┌──

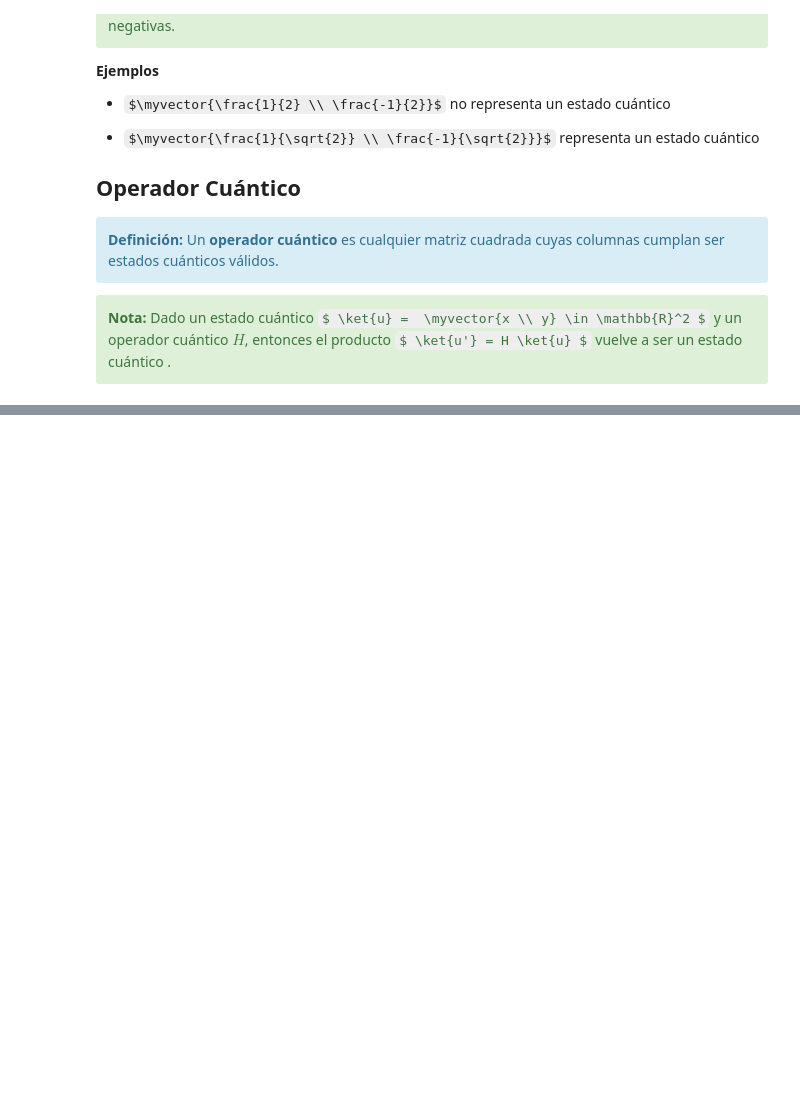
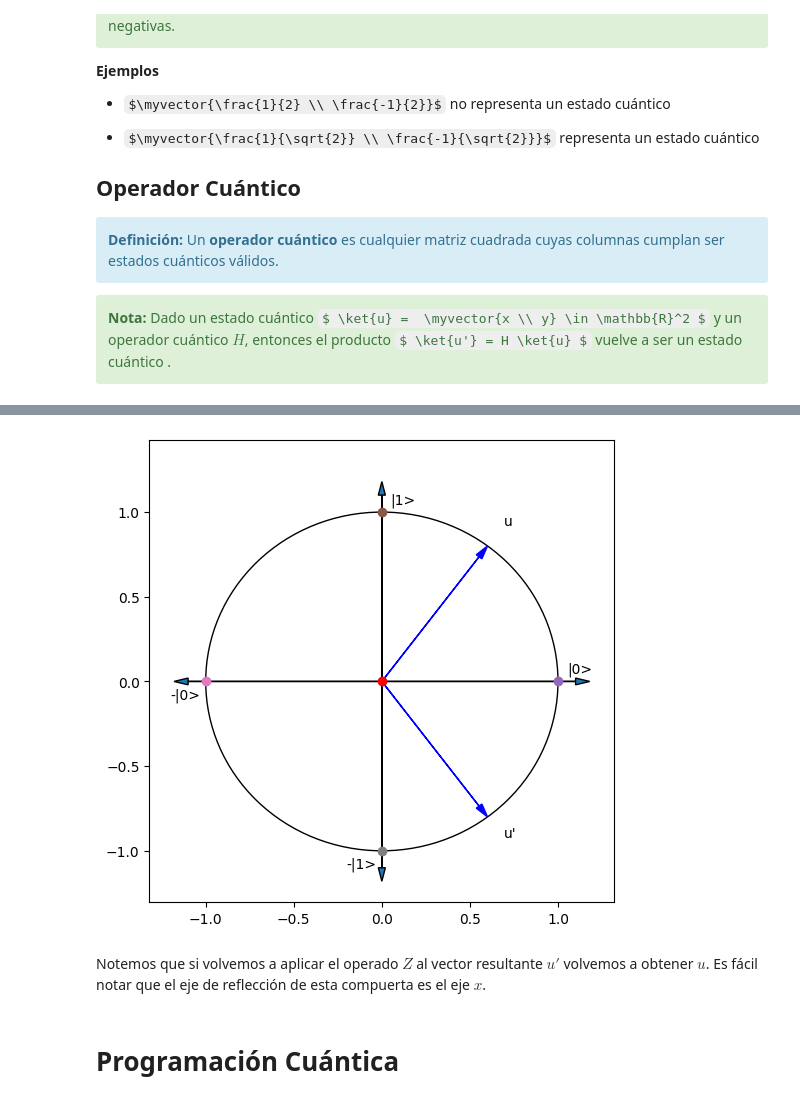
Before and after one commit to JoulesCH/computacion-cuantica, a Jupyter notebook: Charla-CIC Computación Cuántica.ipynb, the cells around one changed output, grey strips where cells are left out. Saved outputs shown, nothing was run; the diff lists cells and outputs as text; code cells hidden in the pictures; some formulas as TeX source; blank space fills up the shorter version.

```diff
--- a/Charla-CIC Computación Cuántica.ipynb
+++ b/Charla-CIC Computación Cuántica.ipynb
@@ -719,0 +784,14 @@ Notamos que este resultado vuelve a ser un estado probabilistico. Intentamos aho
+# %%
+draw_qubit()
+
+draw_quantum_state(3/5,4/5,"u")
+
+draw_quantum_state(3/5,-4/5,"u'")
+
+show_plt()
+# %% [output]
+[figure, added]
+# %% [markdown]
+Notemos que si volvemos a aplicar el operado $Z$ al vector resultante $u'$ volvemos a obtener $u$. Es fácil notar que el eje de reflección de esta compuerta es el eje $x$.
+# %% [markdown]
+# Programación Cuántica
```
Also changed, not shown: parts of 23 cells of this notebook.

└──

- [Exercise description]:
Apart from the pictures, the entries above are to be repeated in full and exactly.

- [Output]:
Before and after one commit to JoulesCH/computacion-cuantica, a Jupyter notebook: Charla-CIC Computación Cuántica.ipynb, the cells around one changed output, grey strips where cells are left out. Saved outputs shown, nothing was run; the diff lists cells and outputs as text; code cells hidden in the pictures; some formulas as TeX source; blank space fills up the shorter version.

```diff
--- a/Charla-CIC Computación Cuántica.ipynb
+++ b/Charla-CIC Computación Cuántica.ipynb
@@ -719,0 +784,14 @@ Notamos que este resultado vuelve a ser un estado probabilistico. Intentamos aho
+# %%
+draw_qubit()
+
+draw_quantum_state(3/5,4/5,"u")
+
+draw_quantum_state(3/5,-4/5,"u'")
+
+show_plt()
+# %% [output]
+[figure, added]
+# %% [markdown]
+Notemos que si volvemos a aplicar el operado $Z$ al vector resultante $u'$ volvemos a obtener $u$. Es fácil notar que el eje de reflección de esta compuerta es el eje $x$.
+# %% [markdown]
+# Programación Cuántica
```
Also changed, not shown: parts of 23 cells of this notebook.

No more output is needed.